What you need to do:
Calculate how many lines of the data hold "generateCommit". The answer consists of that number only.

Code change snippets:
━━━━━━━━━━━━━━━━━━━━

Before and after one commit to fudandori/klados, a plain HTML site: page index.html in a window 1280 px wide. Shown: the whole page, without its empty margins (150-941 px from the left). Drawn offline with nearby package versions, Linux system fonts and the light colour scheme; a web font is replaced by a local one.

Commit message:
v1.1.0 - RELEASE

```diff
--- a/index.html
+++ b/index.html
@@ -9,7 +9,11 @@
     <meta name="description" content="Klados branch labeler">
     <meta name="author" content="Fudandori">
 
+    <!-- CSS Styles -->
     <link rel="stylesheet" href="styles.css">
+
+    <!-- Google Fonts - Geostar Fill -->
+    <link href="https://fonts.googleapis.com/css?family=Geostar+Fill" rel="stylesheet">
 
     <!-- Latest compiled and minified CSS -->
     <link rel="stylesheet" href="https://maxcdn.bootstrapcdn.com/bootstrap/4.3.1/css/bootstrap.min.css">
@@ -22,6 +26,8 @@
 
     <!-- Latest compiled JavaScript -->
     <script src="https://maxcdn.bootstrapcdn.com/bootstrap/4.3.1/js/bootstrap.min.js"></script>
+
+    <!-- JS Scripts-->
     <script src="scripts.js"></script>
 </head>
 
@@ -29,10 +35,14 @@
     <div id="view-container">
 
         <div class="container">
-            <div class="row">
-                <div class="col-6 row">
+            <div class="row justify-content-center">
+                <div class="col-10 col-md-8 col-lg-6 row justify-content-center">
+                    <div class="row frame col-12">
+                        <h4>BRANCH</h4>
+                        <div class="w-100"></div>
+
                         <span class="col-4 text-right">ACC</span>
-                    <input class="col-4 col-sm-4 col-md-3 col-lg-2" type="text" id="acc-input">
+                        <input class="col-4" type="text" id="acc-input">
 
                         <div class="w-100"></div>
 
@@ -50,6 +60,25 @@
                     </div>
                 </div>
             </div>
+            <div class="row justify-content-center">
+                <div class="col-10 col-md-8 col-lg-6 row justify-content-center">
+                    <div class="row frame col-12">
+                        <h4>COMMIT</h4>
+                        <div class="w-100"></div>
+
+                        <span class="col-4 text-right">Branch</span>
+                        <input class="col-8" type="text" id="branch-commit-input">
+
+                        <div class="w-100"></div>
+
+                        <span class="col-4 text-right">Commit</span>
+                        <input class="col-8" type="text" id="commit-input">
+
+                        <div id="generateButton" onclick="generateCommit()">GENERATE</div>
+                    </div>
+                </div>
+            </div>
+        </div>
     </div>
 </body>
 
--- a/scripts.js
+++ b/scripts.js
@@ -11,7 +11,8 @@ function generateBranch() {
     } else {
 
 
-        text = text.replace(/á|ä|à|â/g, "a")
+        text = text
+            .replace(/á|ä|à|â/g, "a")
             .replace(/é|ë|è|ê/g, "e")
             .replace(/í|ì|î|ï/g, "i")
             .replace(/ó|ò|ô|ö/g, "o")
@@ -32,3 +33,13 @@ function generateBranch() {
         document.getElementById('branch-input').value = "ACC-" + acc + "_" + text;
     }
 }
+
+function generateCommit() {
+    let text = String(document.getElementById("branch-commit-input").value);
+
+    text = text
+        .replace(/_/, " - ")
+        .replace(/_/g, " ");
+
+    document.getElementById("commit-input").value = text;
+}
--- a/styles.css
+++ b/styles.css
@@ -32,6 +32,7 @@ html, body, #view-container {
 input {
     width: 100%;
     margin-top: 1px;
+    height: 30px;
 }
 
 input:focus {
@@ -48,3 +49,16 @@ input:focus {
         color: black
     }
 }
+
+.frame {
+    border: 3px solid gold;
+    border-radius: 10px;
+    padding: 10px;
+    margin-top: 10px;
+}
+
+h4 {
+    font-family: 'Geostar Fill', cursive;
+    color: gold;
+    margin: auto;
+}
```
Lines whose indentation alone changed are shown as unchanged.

━━━━━━━━━━━━━━━━━━━━

Exercise result:
2